Risks Associated With Low eGFRcr, eGFRcys, and eGFRcr-cys at Older Age

Session Information

Category: Geriatric Nephrology

  • 1200 Geriatric Nephrology


  • Fu, Edouard, Brigham and Women's Hospital, Boston, Massachusetts, United States
  • Carrero, Juan Jesus, Karolinska Institutet, Stockholm, Stockholm, Sweden
  • Sang, Yingying, Johns Hopkins University, Baltimore, Maryland, United States
  • Evans, Marie, Karolinska Institutet, Stockholm, Stockholm, Sweden
  • Ballew, Shoshana, Johns Hopkins University, Baltimore, Maryland, United States
  • Inker, Lesley Ann, Tufts Medical Center, Boston, Massachusetts, United States
  • Grams, Morgan, Johns Hopkins University, Baltimore, Maryland, United States
  • Levey, Andrew S., Tufts Medical Center, Boston, Massachusetts, United States
  • Coresh, Josef, Johns Hopkins University, Baltimore, Maryland, United States

Understanding the risk consequences of CKD at older age has often been limited to kidney failure replacement therapy (KFRT) and all-cause mortality (ACM), and to GFR estimated using serum creatinine (eGFRcr). However, eGFRcr may be falsely elevated in the elderly due to low muscle mass. We sought to compare the risks of several clinically relevant outcomes associated with both eGFRcr and cystatin C-based eGFR (unrelated to muscle mass), in elderly patients in routine health care.

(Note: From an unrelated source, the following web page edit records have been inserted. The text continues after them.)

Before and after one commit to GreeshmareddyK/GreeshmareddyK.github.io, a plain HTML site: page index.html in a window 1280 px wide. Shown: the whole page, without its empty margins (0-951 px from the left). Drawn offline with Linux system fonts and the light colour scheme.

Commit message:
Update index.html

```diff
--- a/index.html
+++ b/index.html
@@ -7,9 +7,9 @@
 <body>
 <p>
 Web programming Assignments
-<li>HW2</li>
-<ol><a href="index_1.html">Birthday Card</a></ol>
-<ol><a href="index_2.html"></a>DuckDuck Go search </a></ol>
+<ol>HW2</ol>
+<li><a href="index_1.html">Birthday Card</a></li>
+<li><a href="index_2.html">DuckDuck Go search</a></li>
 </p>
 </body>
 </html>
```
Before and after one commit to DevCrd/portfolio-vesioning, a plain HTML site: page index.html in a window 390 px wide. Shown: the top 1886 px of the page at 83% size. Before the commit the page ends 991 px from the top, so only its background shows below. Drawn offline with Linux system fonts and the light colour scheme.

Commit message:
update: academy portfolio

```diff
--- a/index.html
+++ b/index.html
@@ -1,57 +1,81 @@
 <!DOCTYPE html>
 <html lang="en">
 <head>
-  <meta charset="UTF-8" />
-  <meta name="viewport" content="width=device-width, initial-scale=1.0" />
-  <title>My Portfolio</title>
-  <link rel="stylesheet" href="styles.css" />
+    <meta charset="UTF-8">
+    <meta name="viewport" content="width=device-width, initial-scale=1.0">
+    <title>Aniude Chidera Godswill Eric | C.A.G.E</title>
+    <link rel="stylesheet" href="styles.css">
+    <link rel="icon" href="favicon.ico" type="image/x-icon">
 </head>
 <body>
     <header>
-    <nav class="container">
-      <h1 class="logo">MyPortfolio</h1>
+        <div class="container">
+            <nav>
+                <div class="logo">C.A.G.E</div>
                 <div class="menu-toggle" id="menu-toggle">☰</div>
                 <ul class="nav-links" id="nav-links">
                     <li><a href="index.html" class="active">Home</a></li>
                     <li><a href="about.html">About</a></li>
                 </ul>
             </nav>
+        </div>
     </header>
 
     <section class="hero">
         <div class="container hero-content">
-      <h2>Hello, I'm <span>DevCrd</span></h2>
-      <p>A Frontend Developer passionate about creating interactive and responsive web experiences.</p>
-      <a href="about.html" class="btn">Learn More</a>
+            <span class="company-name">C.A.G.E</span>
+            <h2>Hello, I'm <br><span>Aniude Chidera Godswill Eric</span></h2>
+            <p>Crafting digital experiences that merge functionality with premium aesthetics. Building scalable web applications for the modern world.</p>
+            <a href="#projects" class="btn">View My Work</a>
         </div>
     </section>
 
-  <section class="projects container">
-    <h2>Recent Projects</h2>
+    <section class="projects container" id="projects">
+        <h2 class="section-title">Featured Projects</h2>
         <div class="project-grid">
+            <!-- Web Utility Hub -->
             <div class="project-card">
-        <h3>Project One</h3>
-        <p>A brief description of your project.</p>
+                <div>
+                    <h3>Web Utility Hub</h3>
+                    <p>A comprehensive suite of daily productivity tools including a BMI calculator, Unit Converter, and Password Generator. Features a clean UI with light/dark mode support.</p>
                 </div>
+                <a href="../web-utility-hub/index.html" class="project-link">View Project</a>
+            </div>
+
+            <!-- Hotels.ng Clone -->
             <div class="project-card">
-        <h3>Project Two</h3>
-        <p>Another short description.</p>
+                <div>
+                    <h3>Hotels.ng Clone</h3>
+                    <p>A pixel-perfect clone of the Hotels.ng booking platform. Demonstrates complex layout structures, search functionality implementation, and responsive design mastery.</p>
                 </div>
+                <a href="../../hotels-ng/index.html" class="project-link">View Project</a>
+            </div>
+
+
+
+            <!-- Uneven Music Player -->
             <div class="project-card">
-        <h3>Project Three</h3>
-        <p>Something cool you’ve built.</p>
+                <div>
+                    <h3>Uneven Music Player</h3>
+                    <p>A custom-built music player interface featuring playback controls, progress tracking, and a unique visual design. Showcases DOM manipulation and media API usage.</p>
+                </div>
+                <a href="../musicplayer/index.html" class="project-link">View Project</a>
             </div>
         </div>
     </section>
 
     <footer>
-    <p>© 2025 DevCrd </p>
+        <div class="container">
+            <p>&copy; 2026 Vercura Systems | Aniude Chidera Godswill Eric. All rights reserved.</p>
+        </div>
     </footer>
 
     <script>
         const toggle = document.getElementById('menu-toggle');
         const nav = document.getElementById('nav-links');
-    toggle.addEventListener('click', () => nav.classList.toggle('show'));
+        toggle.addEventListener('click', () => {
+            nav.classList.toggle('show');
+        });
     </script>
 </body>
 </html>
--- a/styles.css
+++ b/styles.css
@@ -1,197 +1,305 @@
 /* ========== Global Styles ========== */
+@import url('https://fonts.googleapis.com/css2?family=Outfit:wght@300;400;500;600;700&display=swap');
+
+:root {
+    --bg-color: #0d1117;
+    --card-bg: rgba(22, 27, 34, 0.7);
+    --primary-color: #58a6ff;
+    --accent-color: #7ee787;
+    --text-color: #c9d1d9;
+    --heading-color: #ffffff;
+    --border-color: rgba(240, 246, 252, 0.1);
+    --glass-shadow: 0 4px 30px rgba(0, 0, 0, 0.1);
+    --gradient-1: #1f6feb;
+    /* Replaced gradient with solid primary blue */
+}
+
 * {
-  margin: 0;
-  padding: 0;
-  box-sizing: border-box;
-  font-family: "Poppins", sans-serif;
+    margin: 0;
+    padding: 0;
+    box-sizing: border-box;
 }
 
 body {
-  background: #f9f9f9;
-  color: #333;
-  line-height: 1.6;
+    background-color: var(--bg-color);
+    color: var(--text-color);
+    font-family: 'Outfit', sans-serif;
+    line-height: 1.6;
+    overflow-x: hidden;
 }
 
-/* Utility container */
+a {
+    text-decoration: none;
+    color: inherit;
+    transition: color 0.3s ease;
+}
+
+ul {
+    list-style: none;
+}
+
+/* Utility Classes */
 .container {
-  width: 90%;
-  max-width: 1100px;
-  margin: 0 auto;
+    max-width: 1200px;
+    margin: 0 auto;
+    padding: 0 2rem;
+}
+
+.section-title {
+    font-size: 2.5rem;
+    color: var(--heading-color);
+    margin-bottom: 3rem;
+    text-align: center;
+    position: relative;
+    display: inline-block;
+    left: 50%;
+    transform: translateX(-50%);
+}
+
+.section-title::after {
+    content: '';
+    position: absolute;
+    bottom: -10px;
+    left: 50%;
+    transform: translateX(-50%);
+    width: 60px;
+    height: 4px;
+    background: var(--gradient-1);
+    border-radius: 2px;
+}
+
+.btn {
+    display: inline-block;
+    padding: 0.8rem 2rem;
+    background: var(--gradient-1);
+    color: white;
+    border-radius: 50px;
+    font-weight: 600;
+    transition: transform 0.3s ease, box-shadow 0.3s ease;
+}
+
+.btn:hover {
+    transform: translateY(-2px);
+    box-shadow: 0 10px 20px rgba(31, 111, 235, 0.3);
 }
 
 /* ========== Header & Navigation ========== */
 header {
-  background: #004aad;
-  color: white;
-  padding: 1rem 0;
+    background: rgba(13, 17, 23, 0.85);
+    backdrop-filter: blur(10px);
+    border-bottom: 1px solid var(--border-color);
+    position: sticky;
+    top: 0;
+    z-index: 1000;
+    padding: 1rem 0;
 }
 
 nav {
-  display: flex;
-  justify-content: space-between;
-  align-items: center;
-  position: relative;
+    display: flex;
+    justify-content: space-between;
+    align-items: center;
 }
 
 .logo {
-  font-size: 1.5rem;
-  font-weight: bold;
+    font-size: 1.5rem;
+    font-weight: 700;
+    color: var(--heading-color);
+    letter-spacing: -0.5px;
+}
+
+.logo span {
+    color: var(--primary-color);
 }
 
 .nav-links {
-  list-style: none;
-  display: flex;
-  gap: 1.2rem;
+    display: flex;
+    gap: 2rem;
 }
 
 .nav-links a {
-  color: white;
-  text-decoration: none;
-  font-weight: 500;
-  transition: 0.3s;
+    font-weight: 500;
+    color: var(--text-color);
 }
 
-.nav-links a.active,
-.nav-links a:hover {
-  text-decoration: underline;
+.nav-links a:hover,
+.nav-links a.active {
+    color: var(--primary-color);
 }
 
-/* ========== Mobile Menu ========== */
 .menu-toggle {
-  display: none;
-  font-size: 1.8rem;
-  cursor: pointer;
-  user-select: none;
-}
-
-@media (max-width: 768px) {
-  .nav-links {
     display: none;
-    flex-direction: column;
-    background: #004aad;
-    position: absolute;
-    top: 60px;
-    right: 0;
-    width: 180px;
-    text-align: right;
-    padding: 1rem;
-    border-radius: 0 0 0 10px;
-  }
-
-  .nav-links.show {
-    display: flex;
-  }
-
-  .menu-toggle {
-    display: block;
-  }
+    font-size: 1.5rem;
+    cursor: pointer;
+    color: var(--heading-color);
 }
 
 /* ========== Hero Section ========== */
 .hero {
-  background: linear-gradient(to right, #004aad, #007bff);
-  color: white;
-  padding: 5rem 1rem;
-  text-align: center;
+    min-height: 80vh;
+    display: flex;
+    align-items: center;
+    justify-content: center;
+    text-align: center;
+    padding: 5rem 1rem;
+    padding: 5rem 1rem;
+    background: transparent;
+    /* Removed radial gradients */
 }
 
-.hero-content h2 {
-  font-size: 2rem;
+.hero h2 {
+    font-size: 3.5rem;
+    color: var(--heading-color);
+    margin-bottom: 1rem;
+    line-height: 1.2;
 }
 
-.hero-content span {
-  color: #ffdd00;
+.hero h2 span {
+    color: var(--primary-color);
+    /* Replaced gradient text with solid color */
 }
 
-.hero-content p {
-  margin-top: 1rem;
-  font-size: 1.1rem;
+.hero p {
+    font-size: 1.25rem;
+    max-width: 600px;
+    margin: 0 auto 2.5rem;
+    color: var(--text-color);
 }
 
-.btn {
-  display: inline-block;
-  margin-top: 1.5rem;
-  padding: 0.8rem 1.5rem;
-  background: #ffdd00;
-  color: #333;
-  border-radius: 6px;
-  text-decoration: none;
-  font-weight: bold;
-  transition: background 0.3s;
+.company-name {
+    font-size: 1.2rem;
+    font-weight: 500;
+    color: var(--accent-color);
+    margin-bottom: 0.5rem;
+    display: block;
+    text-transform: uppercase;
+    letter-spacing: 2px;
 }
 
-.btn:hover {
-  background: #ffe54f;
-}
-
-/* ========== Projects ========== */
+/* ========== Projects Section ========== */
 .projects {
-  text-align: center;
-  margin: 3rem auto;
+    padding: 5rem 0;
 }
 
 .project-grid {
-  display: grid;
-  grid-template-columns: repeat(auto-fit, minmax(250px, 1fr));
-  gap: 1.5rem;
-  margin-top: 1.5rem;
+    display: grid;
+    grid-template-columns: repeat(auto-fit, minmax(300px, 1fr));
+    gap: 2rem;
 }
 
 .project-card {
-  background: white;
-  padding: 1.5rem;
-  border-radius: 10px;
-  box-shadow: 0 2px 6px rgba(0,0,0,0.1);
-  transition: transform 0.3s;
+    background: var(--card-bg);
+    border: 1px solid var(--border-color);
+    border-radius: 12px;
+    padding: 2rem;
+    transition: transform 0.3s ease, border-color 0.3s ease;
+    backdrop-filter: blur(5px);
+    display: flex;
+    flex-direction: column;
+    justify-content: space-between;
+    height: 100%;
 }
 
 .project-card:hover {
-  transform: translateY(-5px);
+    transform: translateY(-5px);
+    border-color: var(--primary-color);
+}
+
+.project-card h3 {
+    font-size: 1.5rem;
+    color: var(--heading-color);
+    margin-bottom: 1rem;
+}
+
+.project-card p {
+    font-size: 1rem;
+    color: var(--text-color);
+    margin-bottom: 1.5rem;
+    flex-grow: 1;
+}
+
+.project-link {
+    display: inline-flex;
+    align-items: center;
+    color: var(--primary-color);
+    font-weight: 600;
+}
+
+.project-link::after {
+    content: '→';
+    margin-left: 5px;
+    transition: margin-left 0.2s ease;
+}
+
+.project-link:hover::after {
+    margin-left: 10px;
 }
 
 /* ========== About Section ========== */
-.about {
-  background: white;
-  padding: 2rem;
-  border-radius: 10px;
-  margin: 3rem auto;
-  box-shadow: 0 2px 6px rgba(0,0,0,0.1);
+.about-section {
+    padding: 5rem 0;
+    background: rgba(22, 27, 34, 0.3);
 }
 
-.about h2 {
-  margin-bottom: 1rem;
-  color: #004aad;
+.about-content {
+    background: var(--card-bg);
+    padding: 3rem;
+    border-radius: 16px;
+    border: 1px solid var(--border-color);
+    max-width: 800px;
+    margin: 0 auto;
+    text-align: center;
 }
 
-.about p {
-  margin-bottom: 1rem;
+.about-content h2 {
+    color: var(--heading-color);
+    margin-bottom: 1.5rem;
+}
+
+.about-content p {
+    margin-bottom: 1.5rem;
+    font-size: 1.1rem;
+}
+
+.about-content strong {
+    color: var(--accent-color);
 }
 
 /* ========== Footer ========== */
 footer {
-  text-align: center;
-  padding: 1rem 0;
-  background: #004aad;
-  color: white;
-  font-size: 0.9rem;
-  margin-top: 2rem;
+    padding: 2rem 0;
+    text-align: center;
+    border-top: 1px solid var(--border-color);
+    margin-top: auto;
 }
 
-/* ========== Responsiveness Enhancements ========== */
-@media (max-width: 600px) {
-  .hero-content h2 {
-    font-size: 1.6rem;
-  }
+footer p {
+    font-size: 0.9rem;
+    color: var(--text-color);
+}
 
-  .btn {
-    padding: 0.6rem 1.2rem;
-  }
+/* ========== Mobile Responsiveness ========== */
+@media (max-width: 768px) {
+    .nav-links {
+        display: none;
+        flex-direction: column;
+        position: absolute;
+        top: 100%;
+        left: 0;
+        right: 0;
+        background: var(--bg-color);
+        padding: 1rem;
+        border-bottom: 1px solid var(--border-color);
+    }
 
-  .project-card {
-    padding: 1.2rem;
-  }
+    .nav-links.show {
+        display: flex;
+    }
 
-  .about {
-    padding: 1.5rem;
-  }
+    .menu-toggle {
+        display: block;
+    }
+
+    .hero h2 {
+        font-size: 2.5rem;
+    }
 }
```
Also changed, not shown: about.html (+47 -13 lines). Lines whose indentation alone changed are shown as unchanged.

We included all 79,995 patients (mean age 77 years, 50% female) in Stockholm region, Sweden (SCREAM) age 65+ years who undertook routine outpatient tests of IDMS calibrated creatinine and cystatin C on the same day during 2011-2018. We modeled CKD-EPI eGFR using creatinine (eGFRcr), cystatin C (eGFRcys) or both (eGFRcr-cys) as a spline in adjusted negative binomial and Cox regressions of subsequent risk for 7 clinical outcomes: acute kidney injury, KFRT, any hospitalization, heart failure hospitalization, major adverse cardiovascular events, cardiovascular and all-cause mortality.


22% of older adults with creatinine testing also had routine cystatin C measurements. Figure 1 shows the HRs for each outcome at eGFR 30 or 60 vs. 80 ml/min/1.73m2 by age group. Overall, eGFRcr was not as consistently associated across the range of outcomes as eGFRcys or eGFRcr-cys, especially at greater age. A U-shaped relationship was observed for all-cause mortality, cardiovascular mortality and hospitalization for eGFRcr, but not for eGFRcys or eGFRcr-cys (Figure 2).


eGFRcys and eGFRcr-cys reveal risk associations which are missed by eGFRcr. The U-shaped relationship with eGFRcr, not seen for eGFRcys, suggests the increased risk at high eGFRcr is associated with low creatinine generation, not true high GFR. Looking at outcomes beyond KFRT and mortality and using cystatin C allows for a better understanding of risks in CKD.